*** Opening Task data ***
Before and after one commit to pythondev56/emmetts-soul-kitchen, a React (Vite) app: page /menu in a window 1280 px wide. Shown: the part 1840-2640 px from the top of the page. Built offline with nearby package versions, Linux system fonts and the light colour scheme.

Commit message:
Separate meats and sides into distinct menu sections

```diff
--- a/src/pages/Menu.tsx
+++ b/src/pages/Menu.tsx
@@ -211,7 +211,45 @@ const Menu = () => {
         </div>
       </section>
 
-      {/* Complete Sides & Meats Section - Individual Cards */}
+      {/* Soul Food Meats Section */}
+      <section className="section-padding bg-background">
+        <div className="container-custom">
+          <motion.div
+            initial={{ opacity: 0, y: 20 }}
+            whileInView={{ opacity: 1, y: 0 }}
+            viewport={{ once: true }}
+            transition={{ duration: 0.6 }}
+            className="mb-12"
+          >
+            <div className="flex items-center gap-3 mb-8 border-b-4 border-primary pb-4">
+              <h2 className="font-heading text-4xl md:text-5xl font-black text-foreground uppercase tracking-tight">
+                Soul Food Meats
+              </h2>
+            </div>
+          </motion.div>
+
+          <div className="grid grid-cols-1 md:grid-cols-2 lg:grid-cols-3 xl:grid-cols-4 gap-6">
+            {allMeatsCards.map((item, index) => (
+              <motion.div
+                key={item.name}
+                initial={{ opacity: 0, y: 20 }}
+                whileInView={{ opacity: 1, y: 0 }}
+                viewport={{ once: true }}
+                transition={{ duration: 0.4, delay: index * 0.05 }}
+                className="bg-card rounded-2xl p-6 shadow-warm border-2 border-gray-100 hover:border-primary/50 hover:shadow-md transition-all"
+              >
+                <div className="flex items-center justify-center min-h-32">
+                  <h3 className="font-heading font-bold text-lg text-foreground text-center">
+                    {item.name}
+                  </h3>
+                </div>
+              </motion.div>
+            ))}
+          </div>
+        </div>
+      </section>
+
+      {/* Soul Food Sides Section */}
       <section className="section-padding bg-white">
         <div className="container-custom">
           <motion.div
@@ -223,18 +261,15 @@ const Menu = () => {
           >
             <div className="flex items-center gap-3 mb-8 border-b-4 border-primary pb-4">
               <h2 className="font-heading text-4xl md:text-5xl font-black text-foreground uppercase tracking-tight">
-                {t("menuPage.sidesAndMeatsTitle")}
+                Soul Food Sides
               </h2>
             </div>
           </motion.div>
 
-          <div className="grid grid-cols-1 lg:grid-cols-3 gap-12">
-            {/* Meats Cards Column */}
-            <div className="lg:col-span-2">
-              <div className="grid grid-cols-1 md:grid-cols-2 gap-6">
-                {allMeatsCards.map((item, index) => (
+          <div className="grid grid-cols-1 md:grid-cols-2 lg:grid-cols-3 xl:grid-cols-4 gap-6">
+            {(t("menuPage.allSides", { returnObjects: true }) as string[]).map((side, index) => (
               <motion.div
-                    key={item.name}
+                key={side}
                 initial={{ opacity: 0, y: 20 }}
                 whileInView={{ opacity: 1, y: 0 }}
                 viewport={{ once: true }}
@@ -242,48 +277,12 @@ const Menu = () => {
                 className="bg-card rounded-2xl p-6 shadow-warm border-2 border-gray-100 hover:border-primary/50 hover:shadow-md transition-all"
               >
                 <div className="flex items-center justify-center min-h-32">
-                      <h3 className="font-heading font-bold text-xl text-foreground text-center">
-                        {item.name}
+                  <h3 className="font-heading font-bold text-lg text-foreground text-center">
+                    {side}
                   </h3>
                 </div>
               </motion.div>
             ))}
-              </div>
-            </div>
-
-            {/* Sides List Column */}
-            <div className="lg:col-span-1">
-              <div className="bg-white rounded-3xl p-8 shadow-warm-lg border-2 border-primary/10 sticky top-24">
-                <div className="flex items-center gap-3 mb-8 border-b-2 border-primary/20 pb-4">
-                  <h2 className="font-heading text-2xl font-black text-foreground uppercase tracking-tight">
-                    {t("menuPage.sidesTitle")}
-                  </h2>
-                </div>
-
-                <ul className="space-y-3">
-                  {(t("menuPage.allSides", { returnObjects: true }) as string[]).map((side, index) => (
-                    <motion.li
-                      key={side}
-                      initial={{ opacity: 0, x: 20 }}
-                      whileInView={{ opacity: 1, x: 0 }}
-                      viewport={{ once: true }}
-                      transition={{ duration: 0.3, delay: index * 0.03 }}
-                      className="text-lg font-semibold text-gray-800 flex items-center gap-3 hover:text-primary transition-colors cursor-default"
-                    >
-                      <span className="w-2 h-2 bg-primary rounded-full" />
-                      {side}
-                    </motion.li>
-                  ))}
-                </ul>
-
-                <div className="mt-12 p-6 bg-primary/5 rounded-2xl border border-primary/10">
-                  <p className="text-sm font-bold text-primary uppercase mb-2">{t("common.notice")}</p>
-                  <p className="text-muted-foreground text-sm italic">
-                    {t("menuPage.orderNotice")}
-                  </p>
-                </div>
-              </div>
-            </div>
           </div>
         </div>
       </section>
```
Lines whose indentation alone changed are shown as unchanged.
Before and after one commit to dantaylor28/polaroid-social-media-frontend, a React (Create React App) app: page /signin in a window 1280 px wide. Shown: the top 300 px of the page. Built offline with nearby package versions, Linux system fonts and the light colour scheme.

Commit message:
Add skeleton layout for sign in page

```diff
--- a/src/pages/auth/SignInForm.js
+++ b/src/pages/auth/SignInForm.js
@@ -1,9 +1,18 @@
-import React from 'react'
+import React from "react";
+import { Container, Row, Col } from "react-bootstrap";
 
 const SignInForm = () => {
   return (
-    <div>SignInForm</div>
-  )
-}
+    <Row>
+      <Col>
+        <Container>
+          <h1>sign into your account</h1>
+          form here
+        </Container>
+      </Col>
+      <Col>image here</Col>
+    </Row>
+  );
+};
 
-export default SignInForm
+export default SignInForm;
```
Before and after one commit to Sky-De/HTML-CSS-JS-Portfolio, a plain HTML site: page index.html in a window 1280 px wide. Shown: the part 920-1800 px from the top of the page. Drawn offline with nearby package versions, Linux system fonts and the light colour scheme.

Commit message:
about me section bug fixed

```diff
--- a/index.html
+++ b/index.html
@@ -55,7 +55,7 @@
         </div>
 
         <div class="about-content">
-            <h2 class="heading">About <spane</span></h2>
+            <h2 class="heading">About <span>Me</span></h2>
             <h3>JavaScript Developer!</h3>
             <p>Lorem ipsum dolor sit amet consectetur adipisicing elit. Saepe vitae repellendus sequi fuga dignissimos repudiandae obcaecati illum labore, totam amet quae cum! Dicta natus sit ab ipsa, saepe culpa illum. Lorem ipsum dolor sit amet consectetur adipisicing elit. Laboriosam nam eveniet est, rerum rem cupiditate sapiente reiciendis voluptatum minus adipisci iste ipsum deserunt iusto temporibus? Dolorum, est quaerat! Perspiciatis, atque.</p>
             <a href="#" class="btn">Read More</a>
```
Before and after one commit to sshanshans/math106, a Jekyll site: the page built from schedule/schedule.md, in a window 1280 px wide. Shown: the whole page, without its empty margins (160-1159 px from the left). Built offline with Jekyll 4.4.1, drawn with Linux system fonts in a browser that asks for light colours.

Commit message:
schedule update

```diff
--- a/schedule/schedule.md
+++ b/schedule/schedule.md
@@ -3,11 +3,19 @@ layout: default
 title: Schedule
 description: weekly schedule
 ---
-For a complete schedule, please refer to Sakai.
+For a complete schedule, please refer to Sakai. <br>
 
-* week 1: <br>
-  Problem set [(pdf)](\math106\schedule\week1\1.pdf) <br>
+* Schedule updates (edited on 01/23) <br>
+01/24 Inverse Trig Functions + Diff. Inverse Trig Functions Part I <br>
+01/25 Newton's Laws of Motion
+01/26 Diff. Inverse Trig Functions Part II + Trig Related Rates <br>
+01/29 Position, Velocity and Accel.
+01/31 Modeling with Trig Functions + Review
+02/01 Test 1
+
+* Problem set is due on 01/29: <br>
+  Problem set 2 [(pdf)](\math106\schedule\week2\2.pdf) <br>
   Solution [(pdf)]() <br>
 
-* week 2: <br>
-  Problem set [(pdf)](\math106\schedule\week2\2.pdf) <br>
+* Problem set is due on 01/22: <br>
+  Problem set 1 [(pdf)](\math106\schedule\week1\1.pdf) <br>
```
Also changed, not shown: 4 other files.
*** Closing Task data ***
- [Work to complete]: Your task is to find each line in the entries that contains the string "menuPage" and copy it.

- [Answer box]:
-                {t("menuPage.sidesAndMeatsTitle")}
+            {(t("menuPage.allSides", { returnObjects: true }) as string[]).map((side, index) => (
-                    {t("menuPage.sidesTitle")}
-                  {(t("menuPage.allSides", { returnObjects: true }) as string[]).map((side, index) => (
-                    {t("menuPage.orderNotice")}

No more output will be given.